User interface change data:

=== Begin Enclosure ===

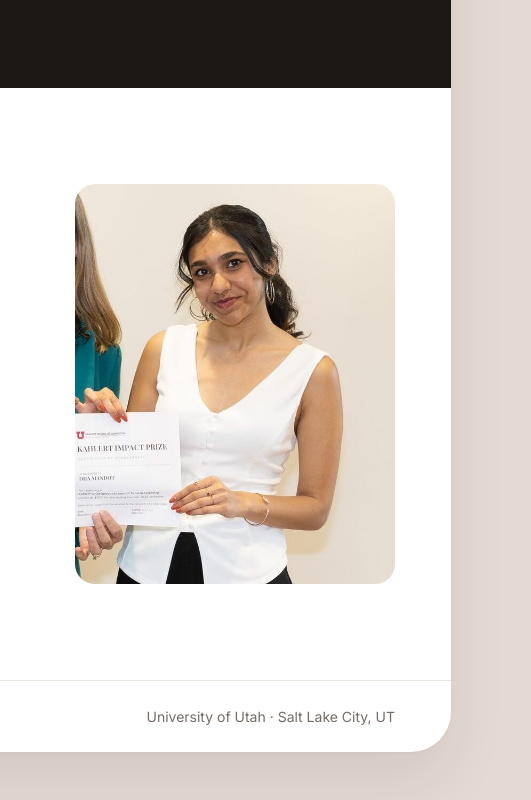
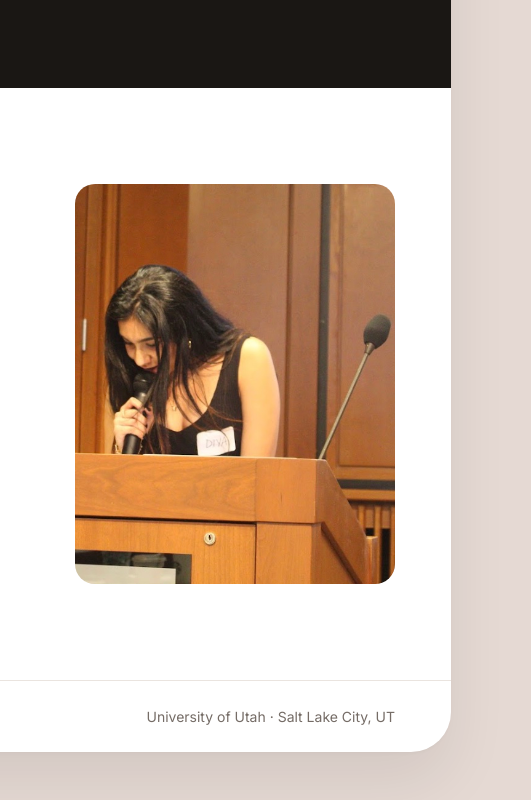
Before and after one commit to Diya-Mandot/Portfolio, a plain HTML site: page index.html in a window 1280 px wide. Shown: the part 9610-10410 px from the top of the page, 749-1280 px from the left. Drawn offline with nearby package versions, Linux system fonts and the light colour scheme.

Commit message:
Use podium speaking photo for contact section
Co-Authored-By: Claude Opus 5.5 <noreply@anthropic.com>

```diff
--- a/index.html
+++ b/index.html
@@ -766,7 +766,7 @@
         </div>
         <div class="contact-right reveal">
           <div class="contact-photo-wrap">
-            <img src="images/diya-kahlert.jpg" alt="Diya holding her Kahlert Impact Prize certificate" width="600" height="750" loading="lazy" />
+            <img src="images/diya-speaking.jpg" alt="Diya speaking into a microphone at a podium" width="520" height="650" loading="lazy" />
           </div>
         </div>
       </div>
```
Also changed, not shown: images/diya-kahlert.jpg (deleted), images/diya-speaking.jpg (added).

=== End Enclosure ===

If a record holds a picture, drop the picture and return the rest of it exactly.

Before and after one commit to Diya-Mandot/Portfolio, a plain HTML site: page index.html in a window 1280 px wide. Shown: the part 9610-10410 px from the top of the page, 749-1280 px from the left. Drawn offline with nearby package versions, Linux system fonts and the light colour scheme.

Commit message:
Use podium speaking photo for contact section
Co-Authored-By: Claude Opus 5.5 <noreply@anthropic.com>

```diff
--- a/index.html
+++ b/index.html
@@ -766,7 +766,7 @@
         </div>
         <div class="contact-right reveal">
           <div class="contact-photo-wrap">
-            <img src="images/diya-kahlert.jpg" alt="Diya holding her Kahlert Impact Prize certificate" width="600" height="750" loading="lazy" />
+            <img src="images/diya-speaking.jpg" alt="Diya speaking into a microphone at a podium" width="520" height="650" loading="lazy" />
           </div>
         </div>
       </div>
```
Also changed, not shown: images/diya-kahlert.jpg (deleted), images/diya-speaking.jpg (added).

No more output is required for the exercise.